The Conservative president was not alone in inciting peasant followers against one another as Liberal leaders were equally fierce in waging the war against their political opponents. Self-defense guerrilla groups were formed along the countryside to defend themselves against hordes of armed men roaming the land to kill any member of opposing political views.
The Catholic Church, the Conservative Party’s ally since the 19th century, also actively took part in the mass killings. Father Fidel Blandon recounts in his book “What the heavens do not forgive” how several priests inciting Mass congregations to violently assault political rivals.
In 1951, Gomez suffered a heart attack and was forced to step down. By 1953, the military ousted Gomez’ successor and installed the first dictatorship in the history of the republic. The controversial and now-unpopular Conservative leader was exiled to Spain.
Eight years and hundreds of thousands of violent deaths after the assassination of Gaitan, Liberal and Conservative leaders engaged in peace talks in Spain, where Gomez was residing, to control the carnage and restore democracy.
The political parties created the “National Front,” a bipartisan deal in which the Liberals and Conservatives agreed to rotate the presidency. While the pact had problematic implications for Colombian democracy, it did end the mass killings and normalized Colombia’s society.
The Conservative Party was granted to rule the 1962-1966 and the 1970-1974 terms after which democracy was restored.
The end of the National Front also meant the end of the Conservative Party’s dominance over Colombia’s executive power. Since 1974, the party has only delivered two presidents; Belisario Betancur (1982-1986) and Andres Pastrana (1998 – 2002).
By the late 1980s, Colombia had sunk into chaos; guerrilla groups like the FARC, ELN and the M-19 were making major territorial gains in the south of the country and carrying out large-scale attacks in the cities while drug cartels like that of Pablo Escobar declared war on the state. The most prominent Conservative victim of this violence was Alvaro Gomez, the son of the late Conservative leader. The fiercest critic of the Liberal president Ernesto Samper, controversial for his ties to the Cali Cartel, was shot and killed in 1995. Samper and senior Liberal Horacio Serpa were investigated for the homicide, but no culprit was ever established.
Colombian election results since 1931
The last Conservative President
The last Conservative president was Andres Pastrana (1998-2002) who initiated peace talks with the FARC in 1999. Support for these talks split the Liberal Party in two while paramilitary factions promoted the creation of splinter parties.
By 2002, Colombia’s political scene changed entirely; The Liberal Party broke in two dissident factions respectively led by Alvaro Uribe and Horacio Serpa. Paramilitary groups united under the AUC began actively infiltrating political parties to defend their criminal interests.

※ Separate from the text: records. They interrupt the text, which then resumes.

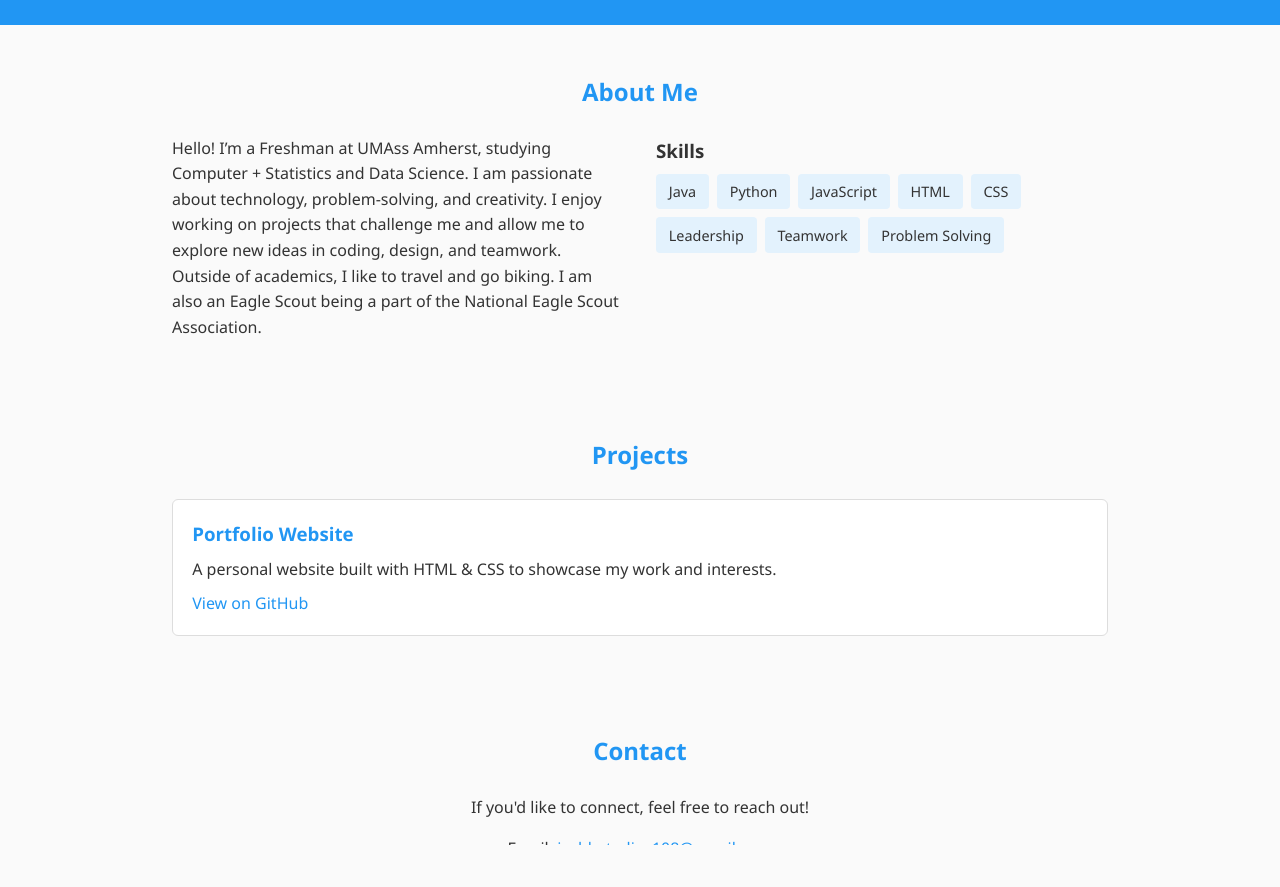
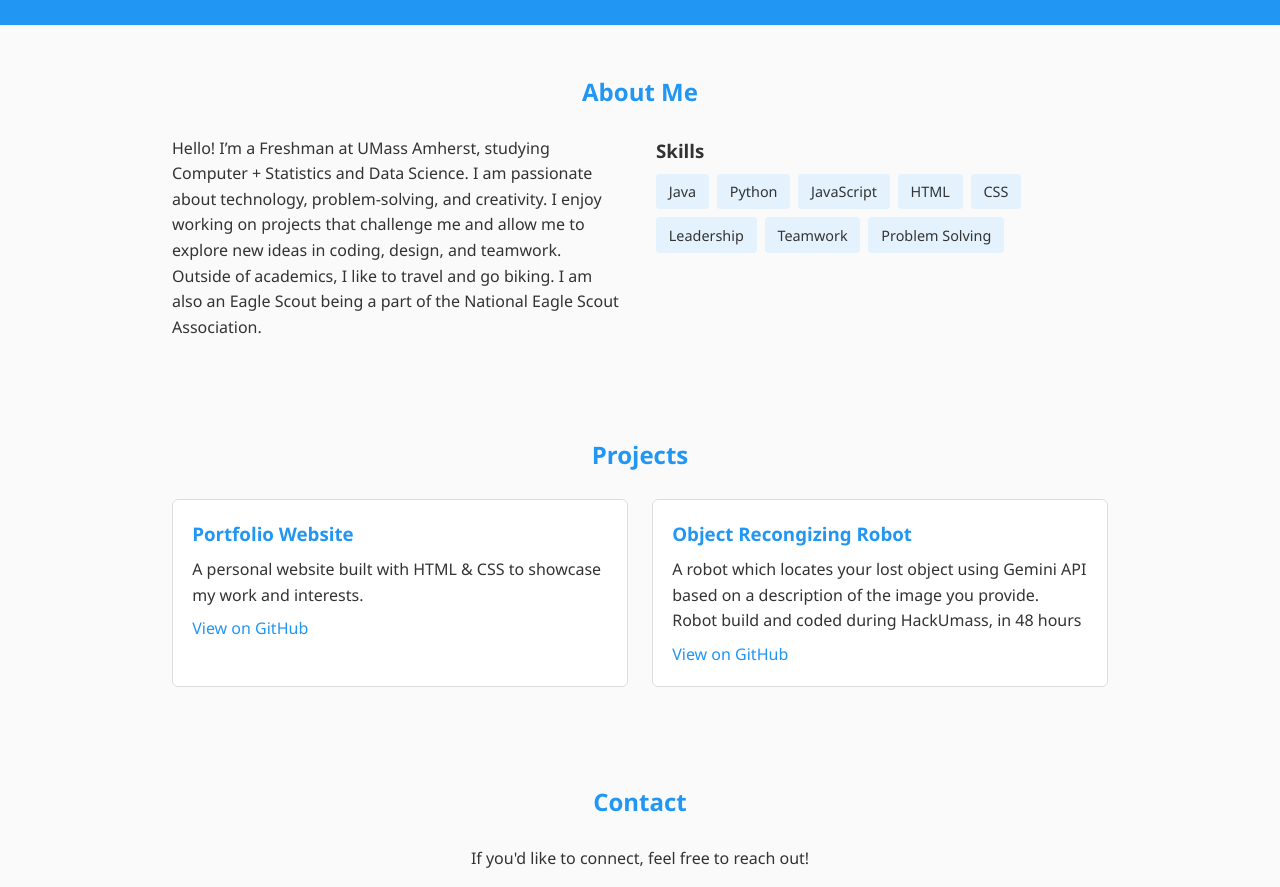
Before and after one commit to JashKotadiya/JashKotadiya.github.io, a plain HTML site: page index.html in a window 1280 px wide. Shown: the part 680-1567 px from the top of the page. Drawn offline with Linux system fonts and the light colour scheme.

Commit message:
Revise about me section and project descriptions
Updated personal introduction and project details.

```diff
--- a/index.html
+++ b/index.html
@@ -36,7 +36,7 @@
     <div class="about-container">
       <div class="about-text">
         <p>
-          Hello! I’m a Freshman at UMAss Amherst, studying Computer + Statistics and Data Science. I am passionate about technology, problem-solving, and creativity.
+          Hello! I’m a Freshman at UMass Amherst, studying Computer + Statistics and Data Science. I am passionate about technology, problem-solving, and creativity.
           I enjoy working on projects that challenge me and allow me to explore new ideas in coding, design, and teamwork.
         </p>
         <p>
@@ -68,12 +68,12 @@
         <p>A personal website built with HTML & CSS to showcase my work and interests.</p>
         <a href="#" target="_blank">View on GitHub</a>
       </div>
-      <!-- <div class="project-card">
-        <h3>Java Game</h3>
-        <p>A simple 2D game coded in Java, with player movement and scoring system.</p>
+      <div class="project-card">
+        <h3>Object Recongizing Robot</h3>
+        <p>A robot which locates your lost object using Gemini API based on a description of the image you provide. Robot build and coded during HackUmass, in 48 hours</p>
         <a href="#" target="_blank">View on GitHub</a>
       </div>
-      <div class="project-card">
+      <!-- <div class="project-card">
         <h3>Data Project</h3>
         <p>Analyzed real-world data using Python and created simple visualizations.</p>
         <a href="#" target="_blank">View on GitHub</a>
```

Uribe won the elections and invited the Conservatives to take part in his government. New political parties emerged, either with the support of dissident former Liberals or the AUC.
When the ties between the paramilitaries and politicians came to light in 2006, the Conservative Party was one of the hardest-hit by the scandal. At least seven of the party’s congressmen were sentenced to prison.
By 2010, Colombia’s political scene had changed drastically and the power of the Conservative Party and Liberal Party alike had diluted. Eight parties entered to Congress and the Conservatives received 21% of the votes.
The newly elected President, former Liberal Party mogul Juan Manuel Santos, invited the Conservatives to his “Coalition of National Unity,” but failed to grant important minister posts to conservative politicians.
Prosecutors in the meantime opened criminal investigations into the dealing of former Conservative Party ministers accused of corruption during the two terms of Uribe.
The party decided not to support the 2014 reelection bid of Santos and instead presented its own candidate, party veteran Marta Lucia Ramirez.